This bourgeois appartement- in a brilliant design by Lizzie Clachan- is all clean lines and high ceilings, except for a giant bag of mess hanging like a dark cloud over the family living-room. The contents of this bag are later spilt and left all over the flat by Nicolas during a powerful and cathartic explosion of rage.

Nicolas, beautifully and sensitively interpreted by Laurie Kynaston, is in pain. In his own words : he ‘can’t manage anymore’. The hypothesis that his current state might be due to his parent’s separation is voiced early on and you don’t need to be Freud to understand that this has affected him deeply.
The drama resides in the adults’ struggle to see and properly respond to the young man’s cries for help. Early on, while he is still looking for external causes to his son’s incomprehensible behaviour, Pierre imagines that Nicolas might have been ‘disappointed in love’. He plucks the idea out of thin air, imagining some girl at school but, without knowing it, he has guessed right. Because a child’s first love is his parents… So yes, when that love breaks, disappointment ensues and, in Nicolas’ case, disappointment to the point of breaking.

Michael Longhurst’s production is fluid and masterfully paced. Early on he creates striking images and emotional depth by cross-fading certain key scenes into the next. When, for example, Pierre explains to Sofia that he cannot abandon his son, as he is still holding Nicolas in his arms from the previous scene…

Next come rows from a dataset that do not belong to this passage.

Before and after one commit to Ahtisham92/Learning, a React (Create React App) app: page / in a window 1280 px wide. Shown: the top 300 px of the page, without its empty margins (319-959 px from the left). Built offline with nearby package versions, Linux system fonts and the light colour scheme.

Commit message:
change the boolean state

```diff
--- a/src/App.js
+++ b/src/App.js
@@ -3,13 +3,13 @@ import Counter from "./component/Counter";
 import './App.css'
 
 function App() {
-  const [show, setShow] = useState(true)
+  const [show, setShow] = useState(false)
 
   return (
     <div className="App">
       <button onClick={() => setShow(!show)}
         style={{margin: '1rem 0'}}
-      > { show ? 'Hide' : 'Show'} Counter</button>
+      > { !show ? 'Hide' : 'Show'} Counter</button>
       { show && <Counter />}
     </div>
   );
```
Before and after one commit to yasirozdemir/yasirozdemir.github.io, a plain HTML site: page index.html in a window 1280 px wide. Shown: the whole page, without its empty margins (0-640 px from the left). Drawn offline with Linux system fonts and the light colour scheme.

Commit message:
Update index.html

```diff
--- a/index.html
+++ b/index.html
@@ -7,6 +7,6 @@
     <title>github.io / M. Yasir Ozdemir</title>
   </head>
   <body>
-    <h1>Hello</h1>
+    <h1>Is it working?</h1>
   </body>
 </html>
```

The acting is impeccable throughout: John Light and Amanda Abbington are utterly believable as the concerned and clueless parents. Amaka Okafur gives Sofia the feistiness of a step mother who wants to do the right thing but not at the price of her own family and happiness.

The subject of Florian Zeller’s play is broader than ‘teenage depression’ or parent-child relations. Many things ring true like the difficulty families have in accepting a close one’s mental pain, how mysterious and incomprehensible this suffering seems to others and how unforeseeable the outcome often feels. Although the metaphorical mess is generally there for all to see, when faced with a loved one’s depression or seeming inability to cope, we often fear the worse without being able to determine whether we are worrying too much or too little.
The play’s double ending cleverly and movingly exacerbates the paralysing uncertainty families face. Will ‘everything be alright’, will things ‘get back to normal’ or ?

The Son runs until 2 November.